The friendliness of Pittsburghers that Conrad mentions is equally resonant. Folks here have a way of teasing each other – even when they haven’t met before and likely won’t again – that can seem rude or a little crazy if you don’t know jagging around when you hear it. The 70-ish gent with marcelled golden hair who’d shout, “Hey lady! That dog bites me and I’m suing you!” at me and my six-pound pooch in Lawrenceville. The man a block down on Liberty Avenue with whom, on a recent darkening evening, I exchanged a nodding of heads as I broke into a sprint towards him. He wordlessly held open the door of my bus until I could leap aboard. The crossing guard who blows kisses to motorists and calls out, “Good morning, Honey-on-the Bike!”

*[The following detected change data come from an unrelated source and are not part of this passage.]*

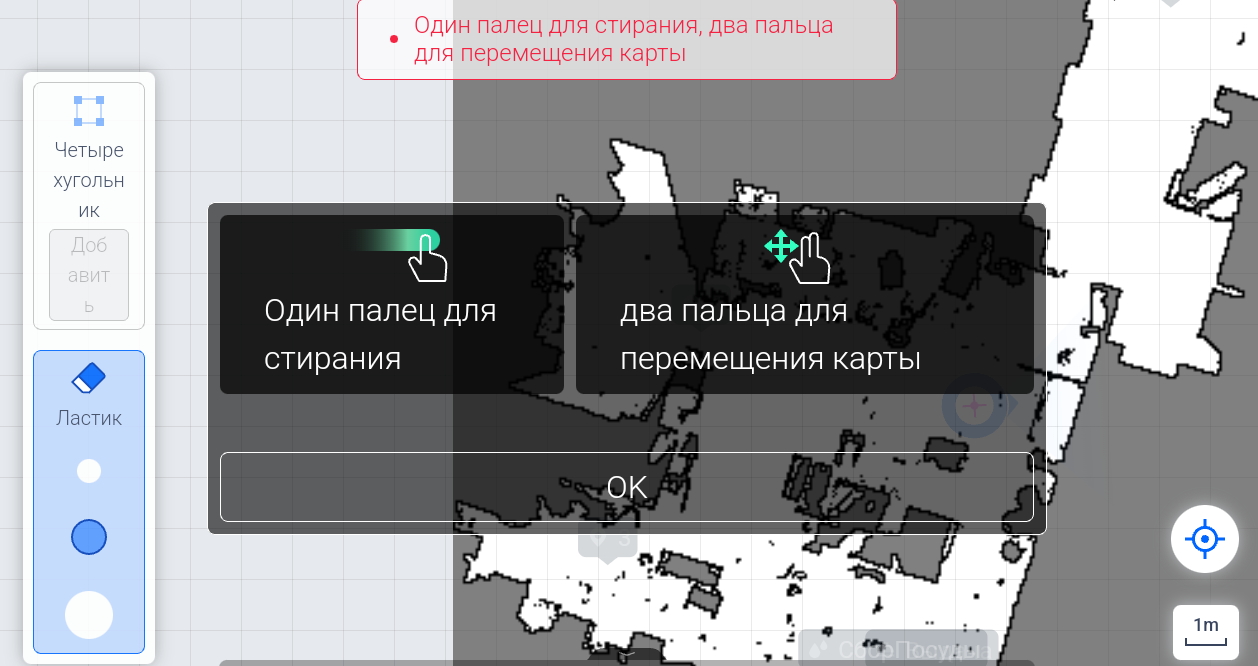
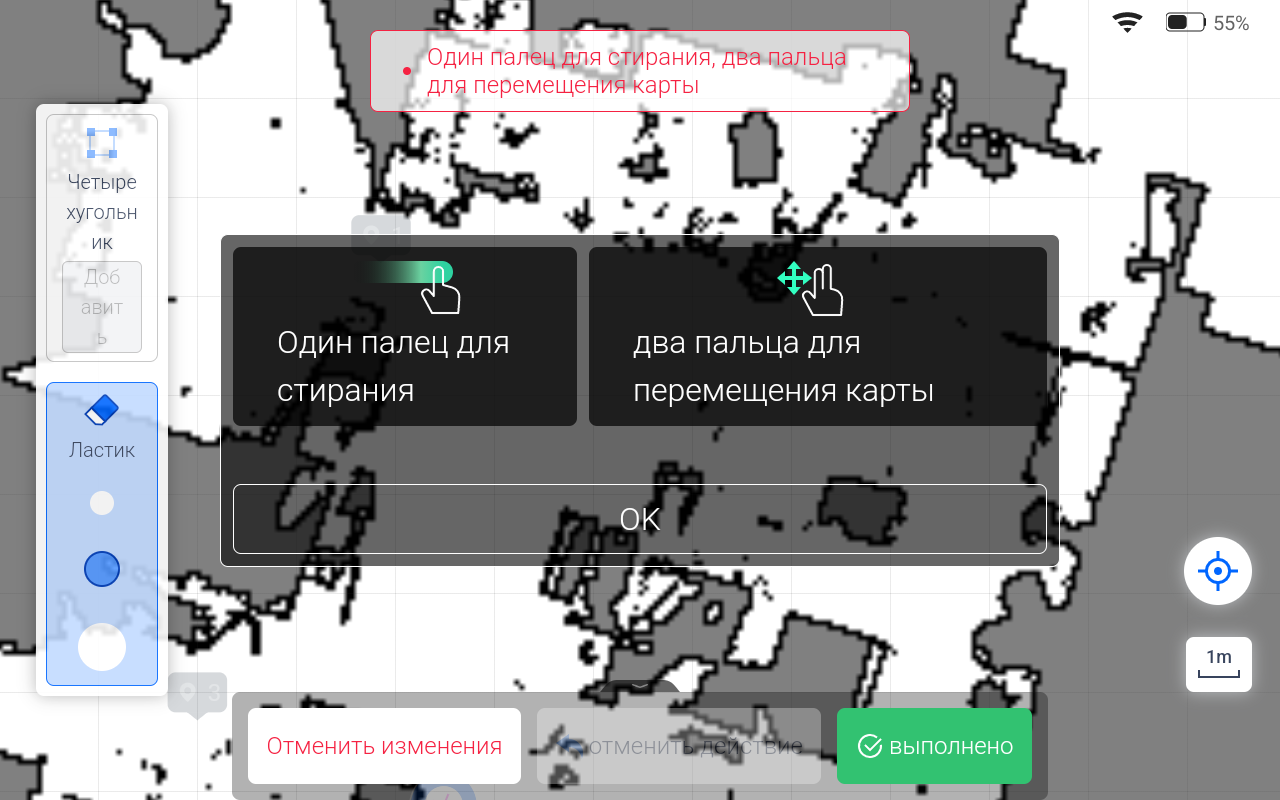
Правки по основному разделу быстрого страрта

diff --git a/docs/Pudu/BellaBot Pro/bellapro_quick_start.md b/docs/Pudu/BellaBot Pro/bellapro_quick_start.md
@@ -48,7 +48,6 @@ nav_order: 1
 *   **Уклон:** Максимально допустимый уклон для безопасного движения **не более 5% (~3°)**. Больший уклон может привести к опрокидыванию или проливу содержимого подносов.
 *   **Материалы:** Робот адаптирован для работы на большинстве типов покрытий: керамическая плитка, laminate, наливной пол, терраццо, коротковорсовый ковролин (высота ворса **не более 10 мм**), резиновые покрытия.
 *   **Зазоры:** Глубина зазоров (например, между плиткой и лифтом) не должна превышать **30 мм**, а ширина — **50 мм**.
-*   **Однородность:** На покрытии должны отсутствовать ямы, 
 
 ![Требования к дорожному покрытию](/assets/images/Pudu_floor_req.png){: width="700px" height="250px" style="display: block"}
 
@@ -115,7 +114,7 @@ nav_order: 1
 Ознакомьтесь с рекомендациями и мерами предостарожности, нажмите **[немедленно начать]** для продолжения
 ![Предупреждения перед картированием](/assets/images/BellaBotPro/pudu_map_alarms.png){:.image style="display: block; margin: 20px auto"}
 Запомните ориентацию и точку, где начиналось составление карты и медленно толкайте робота по всей территории, сканируя помещения, где робот будет задействован. Перемещайте робота медленно, если скорость высока робот предупредит используя уведомления на экране и голосовое оповещение.
-![Сканирование территории](/assets/images/BellaBotPro/pudu_map_scan.png){:.image style="display: block; margin: 20px auto"}!!!!!!!!!!!!!!!!1Сделать новый скриншот
+![Сканирование территории](/assets/images/BellaBotPro/pudu_map_scan.png){:.image style="display: block; margin: 20px auto"}
 	
 {: .warning}
 Для создания корректной карты робота **нужно толкать(не тянуть)**, во время построения нельзя допускать пробуксовки и отрыва колес от земли. Если такое произошло, процесс создания карты нужно начинать сначала.
@@ -164,17 +163,26 @@ nav_order: 1
 ![Устранение помех](/assets/images/BellaBotPro/pudu_map_edittool.png){:.image style="display: block; margin: 20px auto"}
 Следуйте инструкции на роботе, чтобы удалить ошибочно отсканиранные препятсвия
 ![Обзор инструмента Ластик](/assets/images/BellaBotPro/pudu_erasetool_preview.png){:.image style="display: block; margin: 20px auto"}
-Нажмите **[Выполнено]**, чтобы сохранить изменения или **[Отменить изменения]**, для отклонения, например если было удалено лишнее.
+Нажмите **[Выполнено]**, чтобы сохранить изменения или **[Отменить изменения]**, например если было удалено лишнее.
 
 Для безопасности робот должен обходить участки с риском падения или столкновения: лестницы, лифты, подъемники, мебель с выступающими углами или краями. Такие места необходимо отметить на карте.\
-Используйте иструмент **[Площади]** чтобы нарисовать виртуальные стены, зоны с риском падения, особые зоны ограничения RGBD, а так же установите ограничения скорости там, где это необходимо
-![Инструмент для виртуальных стен и разметки опасных зон](/assets/images/BellaBotPro/pudu_map_zones.png){:.image style="display: block; margin: 20px auto"}!!!!!!!!!!!!!!!!!!!!!!!!!!!
+Используйте иструмент **[Площади]** на панели редактирования, чтобы нарисовать виртуальные стены, зоны с риском падения, особые зоны ограничения RGBD, а так же установите ограничения скорости там, где это необходимо
+![Инструмент для виртуальных стен и разметки опасных зон](/assets/images/BellaBotPro/pudu_map_zonetools.png){:.image style="display: block; margin: 20px auto"}
+Нажмите **[Добавить область]** и выберите следующий тип особых зон
+![Разметка площадей](/assets/images/BellaBotPro/pudu_map_zones.png){:.image style="display: block; margin: 20px auto"}
+**Виртуальная стена** - на  карте отмечается отрезок, который роботом будет воспринят как физическая стена, робот не будет пересекать эту линию.\
+**Особая зона** - зона с измененным алгоритмом определения препятствий. Такой зоной следует отмечать места около лестниц и элеваторов, столешницы с большим вылетом и пороги.  \
+**Специальная зона RGBD** - специализированная особая зона, в которой робот не будет реагировать на препятсвия с помощью RGBD камер спереди и сбоку, а полагаться только на LiDAR.\
+**Без объезда** - область на карте, определяющая поведение робота, в случае возникновения препятсвия при движении от точки к точке по топологическому маршруту робот будет сам ожидать, пока путь не освободится и не будет пытаться перестроить путь для объезда препятсвия на пути.\
+**Зона с ограничением скорости** - это область, при въезде в которую робот автоматически снижает свою скорость до заданного значения.\
+**Зона исключения** - это область в виде замкнутой фигуры из **виртуальных стен**, которая исключает въезд по периметру.
+
 
 ### Смена точки старта
 
 По умолчанию точка начала составления карты и ориентация на этой точке являются *Точкой загрузки*, если необходимо перенести точку запуска, то необходимо отредактировать *уже сохраненную карту*.
 Перейдите в меню выбора карт нажав редактировать карт
-![Редактирование карт в меню](/assets/images/BellaBotPro/pudu_menu_mapedit.png)
+![Редактирование карт в меню](/assets/images/BellaBotPro/pudu_menu2edit.png)
 Нажмите на зеленый значек чтобы перейти к редактированию.
 ![Редактирование](/assets/images/BellaBotPro/pudu_map_select.png){:.image style="display: block; margin: 20px auto"}
 Если робот попросит обновить локализацию, для этого необходимо поставить его в место где составление карты начиналось и нажать **[Обновить положение]**
@@ -249,6 +257,18 @@ nav_order: 1
 Для скачивания приложения отсканируйте QR-код c экрана робота, *Развернув* настройку **[Онлайн вызов через сеть]** или с картинки ниже
 ![Ссылка PUDULink](/assets/images/BellaBotPro/pudu_func_linkAPP.png){:.image style="display: block; margin: 20px auto"}
 Логином и паролем являются данные для входа на бизнес платформу.
+
+### Безопасность
+
+Для ограничения взаимодействия посторонних людей при работе робота в общественных местах на операционном экране предусмотрена возможность установить пароль блокировки на необходимую степень, чтобы не испортить опыт использования робота посетителем. Следуйте руководству:
+
+1.Перейдите в **[Настройки]** из Главного меню приложения
+![Основное меню](/assets/images/BellaBotPro/pudu_menu.png){:.image style="display: block; margin: 20px auto"}
+2. В меню навигации по разделам найти раздел - **[Пароль и безопасность]**
+![Безопасность робота в меню](/assets/images/BellaBotPro/pudu_menu2sec.png){:.image style="display: block; margin: 20px auto"}
+3. Переключите блокировку экрана на необходимые функции 
+![Установка пароля](/assets/images/BellaBotPro/pudu_sec_password.png){:.image style="display: block; margin: 20px auto"}
+По умолчанию **пароль 0000**, для изменения нажмите **[Изменить пароль]** в данном блоке настроек.
 
 ### Настройка взаимодействия посетителей с роботом
 
@@ -358,11 +378,11 @@ nav_order: 1
 2. В меню навигации по разделам найти раздел - **[Функции робота]** и перейти в **[Настройку модулей]**
 ![Настройки модулей робота](/assets/images/BellaBotPro/pudu_func_menu2module.png){:.image style="display: block; margin: 20px auto"}
 3. Перейти в **[ОПЦИИ]** режима *Утилизация*
-![Конфигурация сбора](/assets/images/BellaBotPro/pudu_recycle_configure.png){:.image style="display: block; margin: 20px auto"}(Добавить Картинку с обведенным ОПЦИИ Утилизация)
+![Конфигурация сбора](/assets/images/BellaBotPro/pudu_recycle_configure.png){:.image style="display: block; margin: 20px auto"}
 Устанавливается поведение на точках сбора и утилизации, скорость движения, а так же голосовые функции для этого режима.
 
 ### Сопровождение
 
-**Сопровождение и приветсвие** - это режим, который подразумевает встречу, привлечение и приветсвие гостей и посетителей. Робот стоит на заданной точке, откуда также может помочь в рассадке или сопровождении посетителей до точки. Требует обязательного добавления специальной точки на карте: *Точка приветсвия*
+**Сопровождение и приветствие** - это режим, который подразумевает встречу, привлечение и приветствие гостей и посетителей. Робот стоит на заданной точке, откуда также может помочь в рассадке или сопровождении посетителей до точки. Требует обязательного добавления специальной точки на карте: *Точка приветствия*
 
 ---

Social scientists call them “consequential strangers,” the characters who color our everyday lives even though we often don’t know their names. Conrad calls them the homebuilders, the singers of a song to the city.
Long may their voices ring out. Keep your ears open.